“What happens when a few large grocery store chains, such as Kroger, dominate an industry? They can impose high food costs on Americans while making record profits. To break up large firms and cut costs, we need to improve our antitrust laws.” – Sen. Elizabeth Warren (D-MA)
As Joe Lancaster noted at Reason: “This was not a new issue for the senator: in December, she wrote to Kroger, Albertsons, and Publix, chastising the supermarket corporations for ‘passing prices on to customers to retain their economic advantages’ and ‘taking advantage of inflation to add further burdens.’” Gandhi energy, bro.
As the note at Reason points out, the grocery retail industry has shallow profit margins compared to most industries. And with the corporate profit melt-up over the past year, why shouldn’t grocery chains share in some of the abundances? Indeed not because to a professional bankruptcy law professor, the only business that looks any good is a bankrupt one? Pass the steak.
Senator Karen should speak with the manager to learn about the supply chain costs grocery stores face and understand how and why they set their prices. How do market participants know the right price to charge or pay for a good?
“This is the rub: No one knows the price. No individual can know because the computation must include the perspectives of every individual. And it’s not enough to include what individuals say they’d pay for anything (because no one knows the price). It would be preferable if you evaluated how much money they spend. If people are coerced to buy vaccines, the price is more inaccurate because those peoples’ perspectives are lost and replaced by the coercer.
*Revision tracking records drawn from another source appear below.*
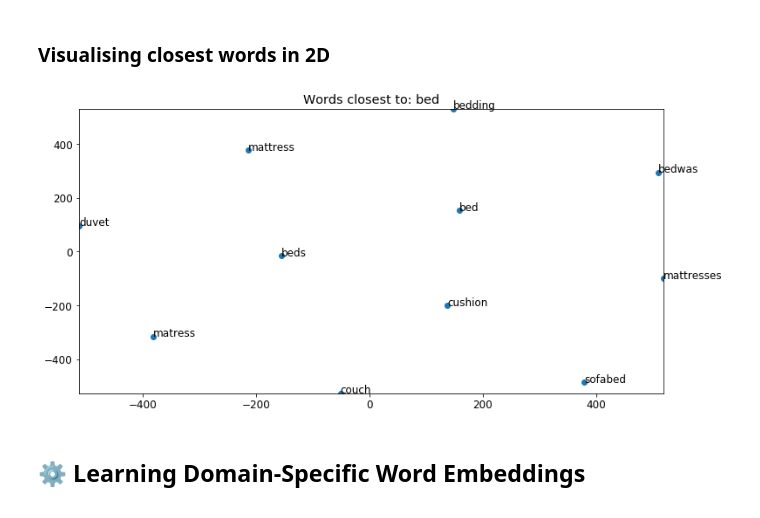
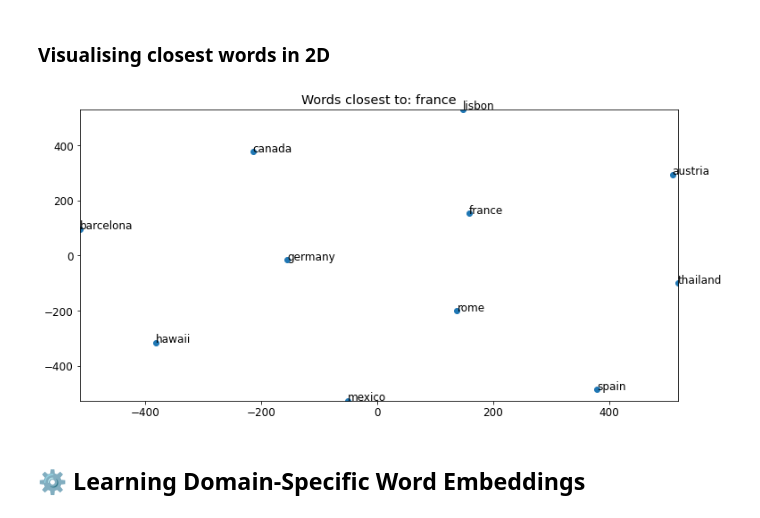
Before and after one commit to core-skills/12-text-processing, a Jupyter notebook: notebooks/12.2.2 - Learning Word Embeddings.ipynb, the cells around one changed output. Cells and saved outputs as stored; diff of their text form; code cells hidden in the pictures.

```diff
--- a/notebooks/12.2.2 - Learning Word Embeddings.ipynb
+++ b/notebooks/12.2.2 - Learning Word Embeddings.ipynb
@@ -130,0 +122,6 @@ model.save("../data/word2vec/word2vec_reviews.bin")
+# %%
+# Set-up model
+model = gensim.models.Word2Vec(sentences=documents, size=150, window=10, min_count=2, workers=10)
+# %%
+# Train model on hotel reviews corpus
+model.train(documents, total_examples=len(documents), epochs=10)
@@ -135,2 +134,0 @@ modelpath = Path('../data/word2vec/word2vec_reviews.bin').resolve()
-# %%
-model = gensim.models.Word2Vec.load(str(modelpath))
@@ -277,9 +274,9 @@ def display_closestwords_tsnescatterplot(model, word):
 # %% [markdown]
 ### Visualising closest words in 2D
 # %%
-display_closestwords_tsnescatterplot(model.wv, "bed")
+display_closestwords_tsnescatterplot(model.wv, "france")
 # %% [output]
-[figure, old version]
+[figure, new version]
 # %% [markdown]
 ## ⚙️ Learning Domain-Specific Word Embeddings <a name="domain-specific_word_vectors"></a>
 # %% [markdown]
```
Also changed, not shown: parts of 38 cells of this notebook, 4 other files.
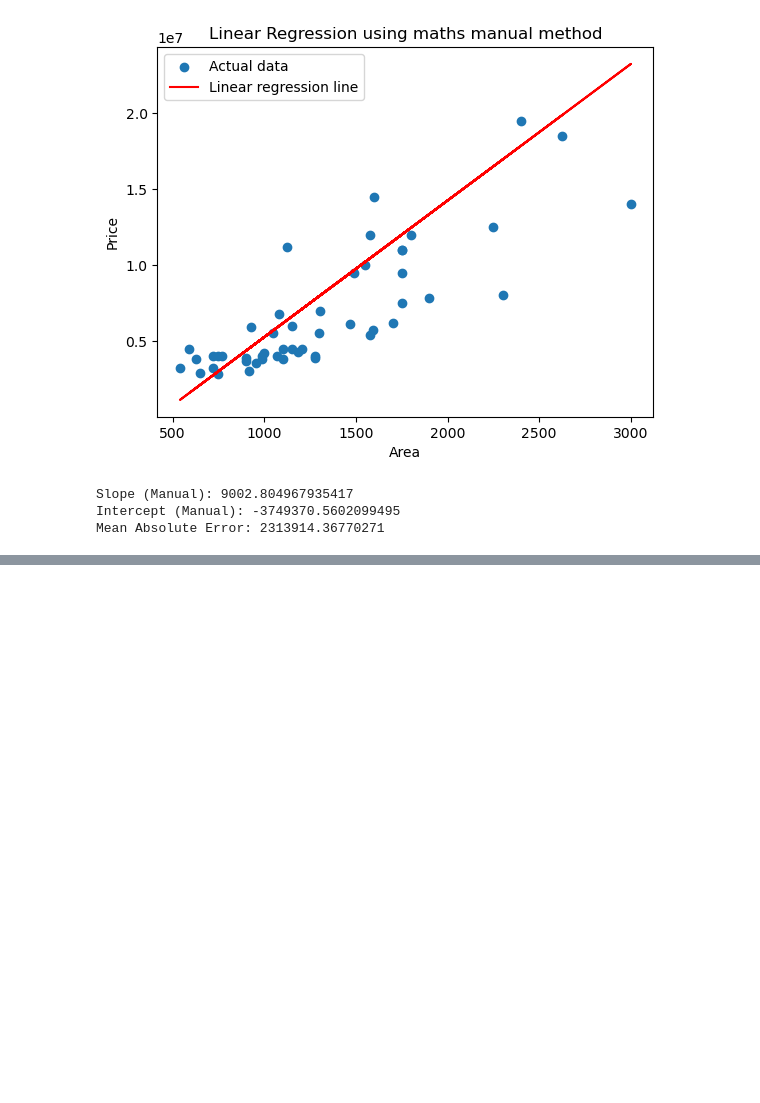
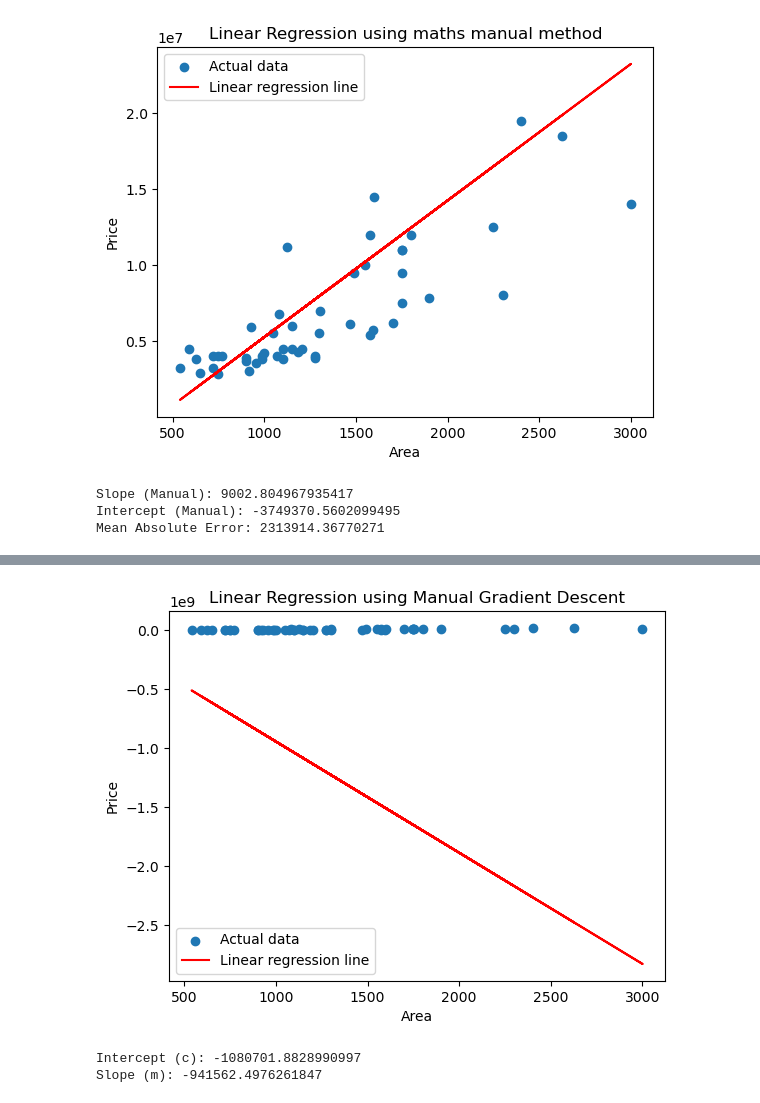
Before and after one commit to Abhishek7415/IA, a Jupyter notebook: Untitled - Copy.ipynb, the cells around one changed output, grey strips where cells are left out. Saved outputs shown, nothing was run; the diff lists cells and outputs as text; code cells hidden in the pictures; blank space fills up the shorter version.

Commit message:
Add files via upload
gradient descent on last

```diff
--- a/Untitled - Copy.ipynb
+++ b/Untitled - Copy.ipynb
@@ -113,3 +113,71 @@ print('Mean Absolute Error:', mae)
 Slope (Manual): 9002.804967935417
 Intercept (Manual): -3749370.5602099495
 Mean Absolute Error: 2313914.36770271
+# %%
+import numpy as np
+import matplotlib.pyplot as plt
+
+# Sample data
+X = np.array(train_data['area'].iloc[0:300])
+y = np.array(train_data['price'].iloc[0:300])
+
+#Normalize the values
+X = (X - np.mean(X)) / np.std(X)
+
+
+
+# Hyperparameters
+learning_rate = 0.001
+epochs = 50
+
+# Initialize parameters
+m = 0.0  # Slope
+c = 0.0  # Intercept
+
+# Mean squared errors
+MSE = []
+
+# Perform gradient descent
+for epoch in range(epochs):
+    # Calculate predictions
+    predictions = c + m * X
+
+    # Calculate errors
+    error = predictions - y
+    squared_error = error**2  # Fix variable name
+    mse = np.mean(squared_error)
+    MSE.append(mse)
+
+    # Calculation of error gradients
+    dm = -2 * np.mean(error * X)
+    dc = -2 * np.mean(error)
+
+    # Update parameters using gradient descent
+    m = m - learning_rate * dm
+    c = c - learning_rate * dc
+
+    # Print progress
+    print(f'Epoch {epoch + 1}/{epochs}, MSE: {mse}')
+
+    print(MSE)
+    print(dm)
+    print(dc)
+    print(m)
+    print(c)
+
+# Create a linear regression line using the final parameters
+regression_line = c + m * test_data['area']
+
+# Visualize the data and the regression line
+plt.scatter(test_data['area'], test_data['price'], label='Actual data')
+plt.plot(test_data['area'], regression_line, color='red', label='Linear regression line')
+plt.xlabel('Area')
+plt.ylabel('Price')
+plt.title('Linear Regression using Manual Gradient Descent')
+plt.legend()
+plt.show()
+
+# Display the final parameters
+print('Intercept (c):', c)
+print('Slope (m):', m)
+# %% [output]
@@ -115,0 +201,3 @@ Mean Absolute Error: 2313914.36770271
+[figure, added]
+Intercept (c): -1080701.8828990997
+Slope (m): -941562.4976261847
```
Also changed, not shown: parts of 1 cell of this notebook.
The wrong amount of college will be produced. It is why (Senator Karen) always fails.” – Big Oomp